Data shown section start

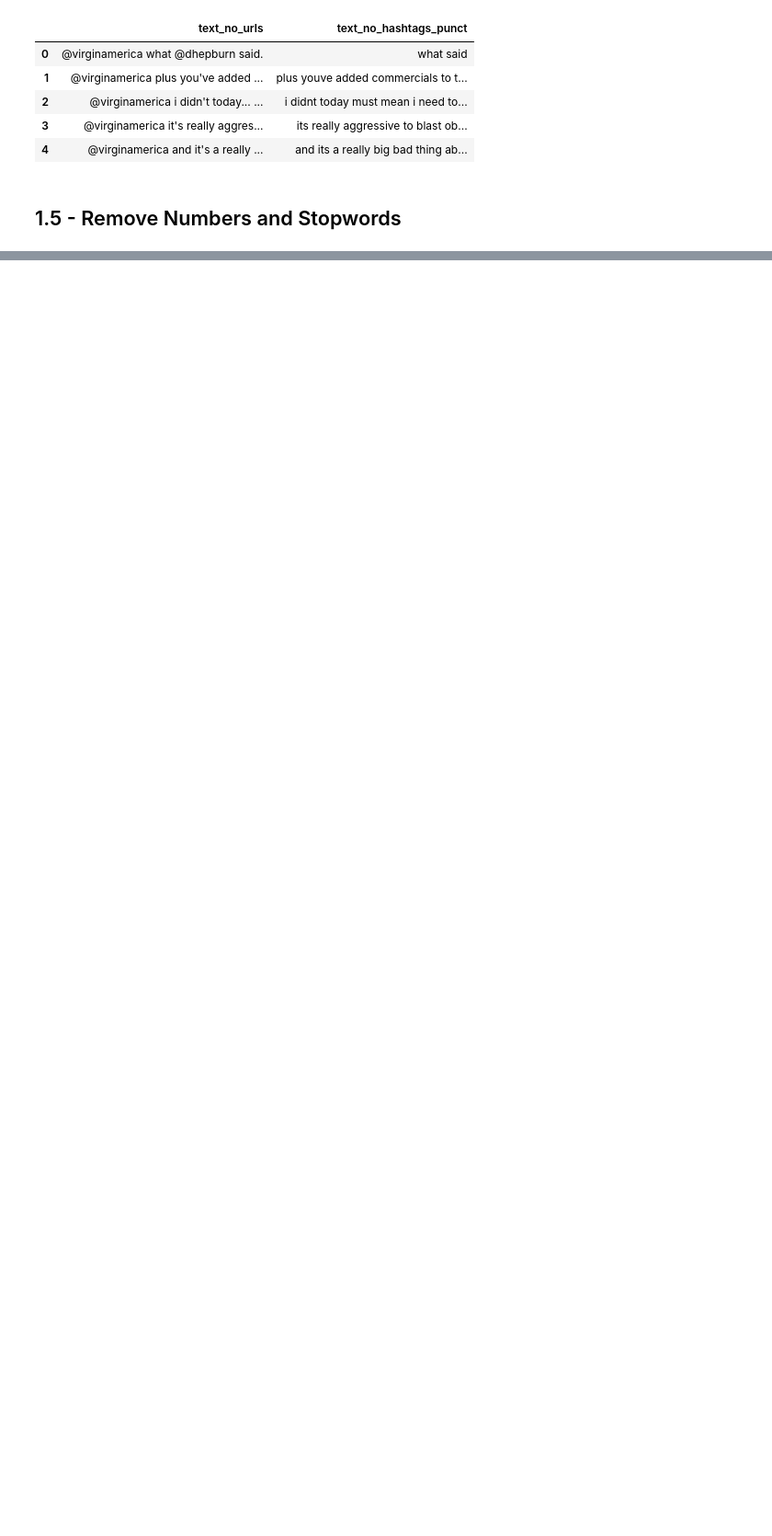
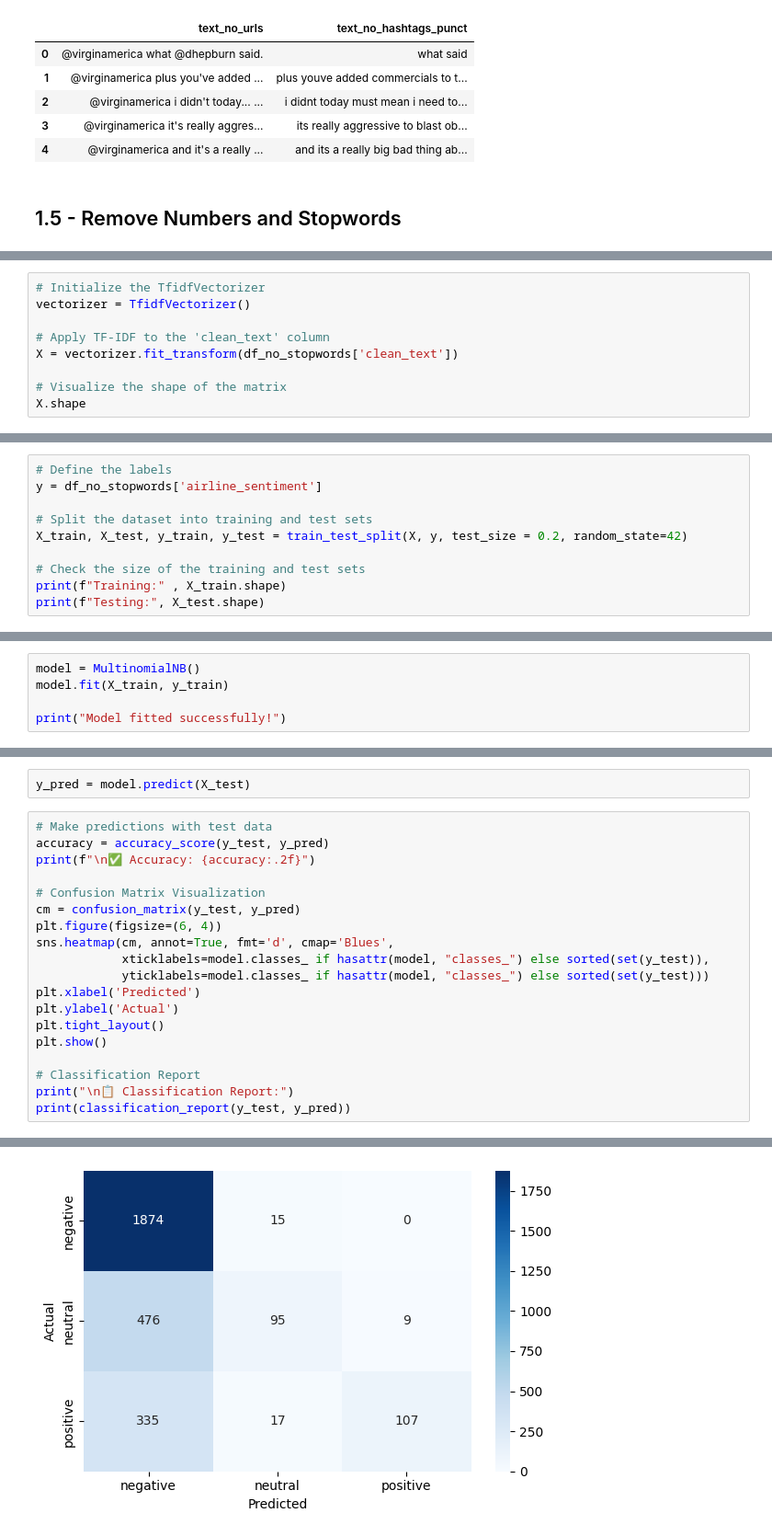
Before and after one commit to zbialaz/sentiment-analysis-airlines, a Jupyter notebook: sentiment_analysis_airlines.ipynb, the cells around one changed output, grey strips where cells are left out. Shown at 92% size. Saved outputs shown, nothing was run; the diff lists cells and outputs as text; blank space fills up the shorter version.

```diff
--- a/sentiment_analysis_airlines.ipynb
+++ b/sentiment_analysis_airlines.ipynb
@@ -135,0 +151,9 @@ df[['text_no_hashtags_punct', 'clean_text']].head()
+# %%
+# Initialize the TfidfVectorizer
+vectorizer = TfidfVectorizer()
+
+# Apply TF-IDF to the 'clean_text' column
+X = vectorizer.fit_transform(df_no_stopwords['clean_text'])
+
+# Visualize the shape of the matrix
+X.shape
@@ -135,0 +164,10 @@ df[['text_no_hashtags_punct', 'clean_text']].head()
+# %%
+# Define the labels
+y = df_no_stopwords['airline_sentiment']
+
+# Split the dataset into training and test sets
+X_train, X_test, y_train, y_test = train_test_split(X, y, test_size = 0.2, random_state=42)
+
+# Check the size of the training and test sets
+print(f"Training:" , X_train.shape)
+print(f"Testing:", X_test.shape)
@@ -135,0 +179,5 @@ df[['text_no_hashtags_punct', 'clean_text']].head()
+# %%
+model = MultinomialNB()
+model.fit(X_train, y_train)
+
+print("Model fitted successfully!")
@@ -135,0 +188,22 @@ df[['text_no_hashtags_punct', 'clean_text']].head()
+# %%
+y_pred = model.predict(X_test)
+# %%
+# Make predictions with test data
+accuracy = accuracy_score(y_test, y_pred)
+print(f"\n✅ Accuracy: {accuracy:.2f}")
+
+# Confusion Matrix Visualization
+cm = confusion_matrix(y_test, y_pred)
+plt.figure(figsize=(6, 4))
+sns.heatmap(cm, annot=True, fmt='d', cmap='Blues',
+            xticklabels=model.classes_ if hasattr(model, "classes_") else sorted(set(y_test)),
+            yticklabels=model.classes_ if hasattr(model, "classes_") else sorted(set(y_test)))
+plt.xlabel('Predicted')
+plt.ylabel('Actual')
+plt.tight_layout()
+plt.show()
+
+# Classification Report
+print("\n📋 Classification Report:")
+print(classification_report(y_test, y_pred))
+# %% [output]
@@ -135,0 +211 @@ df[['text_no_hashtags_punct', 'clean_text']].head()
+[figure, added]
```
Also changed, not shown: parts of 44 cells of this notebook, 2 other files.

Data shown section end

Your objective. Check every line of the data and give the number of them that hold the string "hasattr", with no other words.

Output. 2